> Directions for this task:
Where in the data below does the word "font" appear? Copy every line that has it.

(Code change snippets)
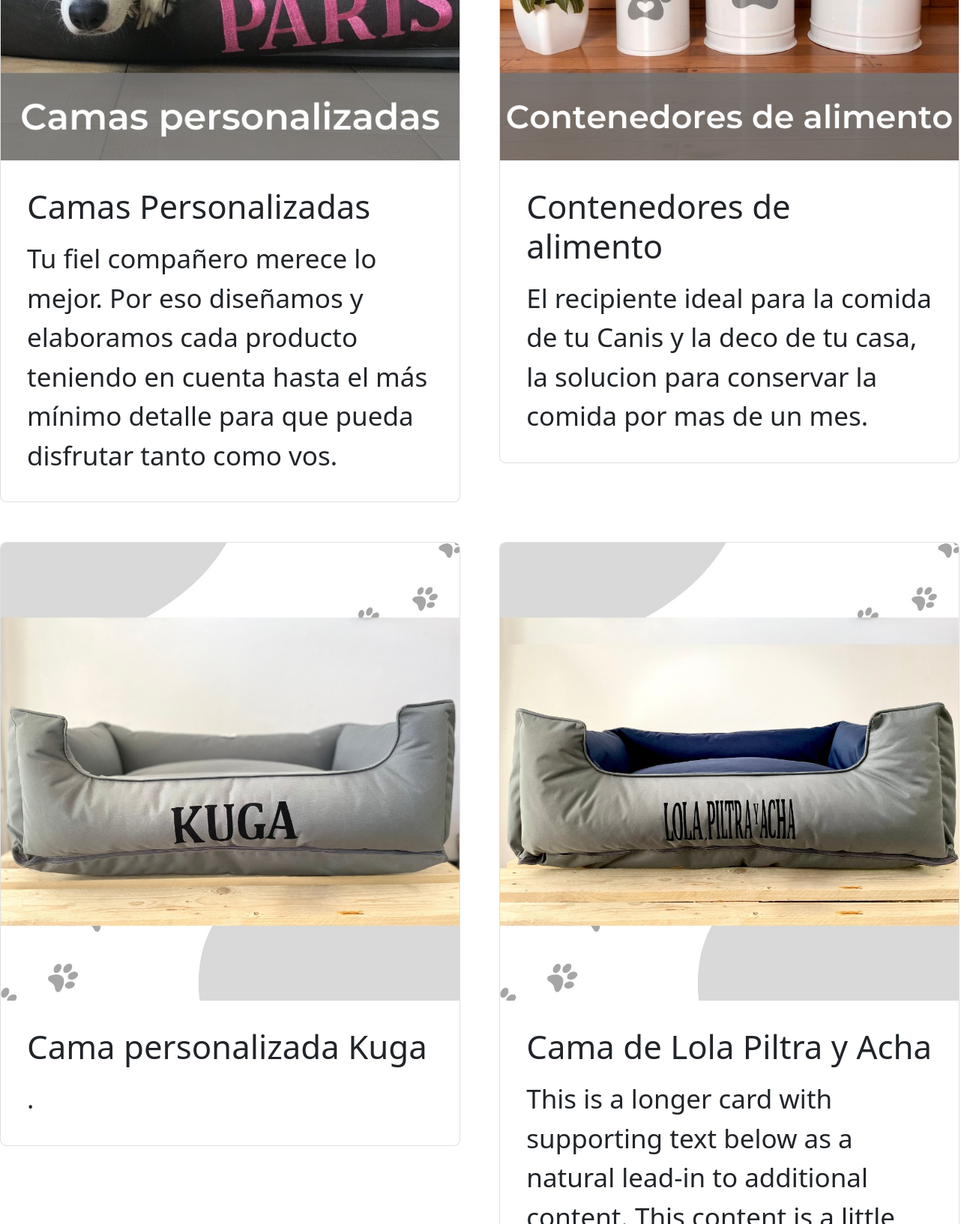
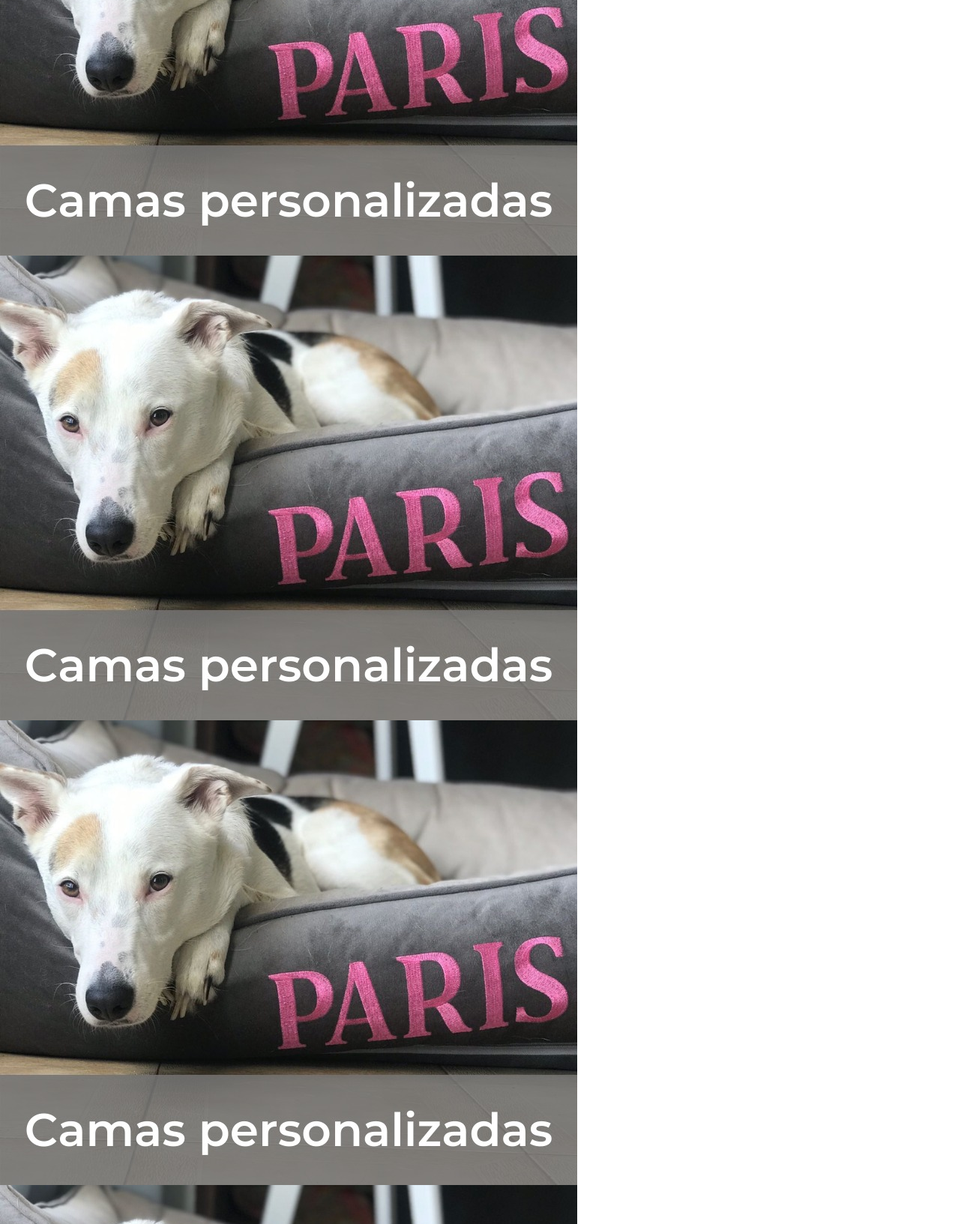
Before and after one commit to Juanterren/Canis-Chic, a website: page index.html in a window 1280 px wide. Shown: the part 1167-2800 px from the top of the page at 75% size, 1306 px wide, since content can reach past the window. Drawn offline with nearby package versions, Linux system fonts and the light colour scheme; a web font is replaced by a local one.

Commit message:
cambiamos html y styles del footer

```diff
--- a/index.html
+++ b/index.html
@@ -17,14 +17,14 @@
     <title> Canis Chic </title>
 </head>
 
-<body class="home">
+<body class="body">
 <div class="texto">
   <p>¡Tenes 10% de descuento abonando de contado! </p class= "texto">
 </div>
     <!--------------------------- Inicio Header --------------------------->
     <header class="header-container">
         <div class="logo-barrabusqueda">
-            <img src="Logo Canis Chic.jpeg" alt="Logo Canis Chic" class="logo">
+          <a href="index.html"> <img src="Logo Canis Chic.jpeg" alt="Logo Canis Chic" class="logo"></a>
             <!--------------------------- Inicio barra de busqueda --------------------------->
             <input type="text" name="search" placeholder="Buscar..." class="src" autocomplete="off">
         </div>
@@ -67,50 +67,23 @@
     <!--------------------------- Fin Carousel de imagenes --------------------------->
 
     <!--------------------------- Imagenes con texto --------------------------->
-    <div class="row row-cols-1 row-cols-md-2 g-4">
-        <div class="col">
-          <div class="card">
-            <img src="Camas personalizadas.jpeg" class="card-img-top" alt="Camas personalizadas">
-            <div class="card-body">
-              <h5 class="card-title">Camas Personalizadas</h5>
-              <p class="card-text"> Tu fiel compañero merece lo mejor. Por eso diseñamos y elaboramos cada producto teniendo en cuenta hasta el más mínimo detalle para que pueda disfrutar tanto como vos. </p>
-            </div>
-          </div>
-        </div>
-        <div class="col">
-          <div class="card">
-            <img src="Contenedores de alimento.jpeg" class="card-img-top" alt="Contenedores de alimento">
-            <div class="card-body">
-              <h5 class="card-title">Contenedores de alimento</h5>
-              <p class="card-text"> El recipiente ideal para la comida de tu Canis y la deco de tu casa, la solucion para conservar la comida por mas de un mes.</p>
-            </div>
-          </div>
-        </div>
-        <div class="col">
-          <div class="card">
-            <img src="Cama personalizada Kuga.jpeg" class="card-img-top" alt="Cama personalizada Kuga">
-            <div class="card-body">
-              <h5 class="card-title">Cama personalizada Kuga</h5>
-              <p class="card-text"> .</p>
-            </div>
-          </div>
-        </div>
-        <div class="col">
-          <div class="card">
-            <img src="Cama personalizada lola pilcha.jpeg" class="card-img-top" alt="Cama personalizada Lola y Pilcha">
-            <div class="card-body">
-              <h5 class="card-title">Cama de Lola Piltra y Acha</h5>
-              <p class="card-text">This is a longer card with supporting text below as a natural lead-in to additional content. This content is a little bit longer.</p>
-            </div>
-          </div>
-        </div>
-      </div>
+<div>
+    <a href="Camas Personalizadas.html"> <img src="Camas personalizadas.jpeg" alt="camas personalizadas"></a>
+    <a href="Camas Personalizadas.html"> <img src="Camas personalizadas.jpeg" alt="camas personalizadas"></a>
+    <a href="Camas Personalizadas.html"> <img src="Camas personalizadas.jpeg" alt="camas personalizadas"></a>
+    <a href="Camas Personalizadas.html"> <img src="Camas personalizadas.jpeg" alt="camas personalizadas"></a>
+    <a href="Camas Personalizadas.html"> <img src="Camas personalizadas.jpeg" alt="camas personalizadas"></a>
+    <a href="Camas Personalizadas.html"> <img src="Camas personalizadas.jpeg" alt="camas personalizadas"></a>
+</div>
+
+
 
     <!--------------------------- Fin de imagenes con texto --------------------------->
 
     <!--------------------------- Inicio footer --------------------------->
-    <footer>
-        <nav class="footer-container">
+
+    <footer class="footer-container">
+        <nav>
             <div class="footer">
                 <div><a href="index.html">Inicio</a></div>
                 <div><a href="Productos.html">Productos</a></div>
@@ -119,15 +92,14 @@
                 <div><a href="Preguntas Frecuentes.html">Preguntas Frecuentes</a></div>
             </div>
         </nav>
-        <img src="Logo Canis Chic.jpeg" alt="Logo Canis Chic" class="logo">
+        <a href="index.html"> <img src="Logo Canis Chic.jpeg" alt="Logo Canis Chic" class="logo-footer"></a>
         <nav>
-            <div class="font">
+            <div  class="font">
                 <div><a href="https://www.facebook.com/canischic">Facebook</a></div>
                 <div><a href="https://www.instagram.com/canischic/?hl=es-la">Instagram</a></div>
             </div>
         </nav>
     </footer>
-
     <!--------------------------- Fin footer --------------------------->
 
     <script src="https://cdn.jsdelivr.net/npm/@popperjs/core@2.10.2/dist/umd/popper.min.js"
@@ -146,7 +118,7 @@
 <!-- Utilizar etiquetas semanticas lo mas que se pueda, principalmente en las que son contenedoras-->
 <main>
     <section>
-        \<nav>
+        <nav>
 
         </nav>
     </section>
--- a/scss/_footer.scss
+++ b/scss/_footer.scss
@@ -1,18 +1,26 @@
 /****** Inicio Footer ******/
 .footer-container {
     background-color: rgb(71, 70, 70);
-    display: grid;
-    grid-template-columns: 1fr 1fr 1fr;
+    font-family: 'Smooch Sans', sans-serif;
     gap: 200px;
+    display: flex;
+    align-items: center;
+    position: absolute;
+    bottom: 0;
+    width: 100%;
     .footer div a{
         text-decoration: none;
         color: white;
+        margin: 10px;
     }
 }
+.font div a {
+    text-decoration: none;
+    color: white;
 
-.font div a{
-    text-decoration: none;
-    color: rgb(223, 37, 37);
 }
+.logo-footer {
+    width: 300px;
 
+}
 /****** Fin Footer ******/
--- a/scss/_header.scss
+++ b/scss/_header.scss
@@ -3,10 +3,12 @@ html {
     font-size: 35px;
 }
 
-.home {
-    background-repeat: no-repeat;
-    background-size: cover;
-    background-attachment: fixed;
+.body {
+    margin: 0%;
+    padding: 0%;
+    position: relative;
+    padding-bottom: 7em;
+    min-height: 100vh;
 }
 
 /* Fin Body */
```
Also changed, not shown: css/Style.css, 1 other file.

> Answer to this exercise:
Before and after one commit to Juanterren/Canis-Chic, a website: page index.html in a window 1280 px wide. Shown: the part 1167-2800 px from the top of the page at 75% size, 1306 px wide, since content can reach past the window. Drawn offline with nearby package versions, Linux system fonts and the light colour scheme; a web font is replaced by a local one.
-            <div class="font">
+            <div  class="font">
+    font-family: 'Smooch Sans', sans-serif;
+.font div a {
-.font div a{
     font-size: 35px;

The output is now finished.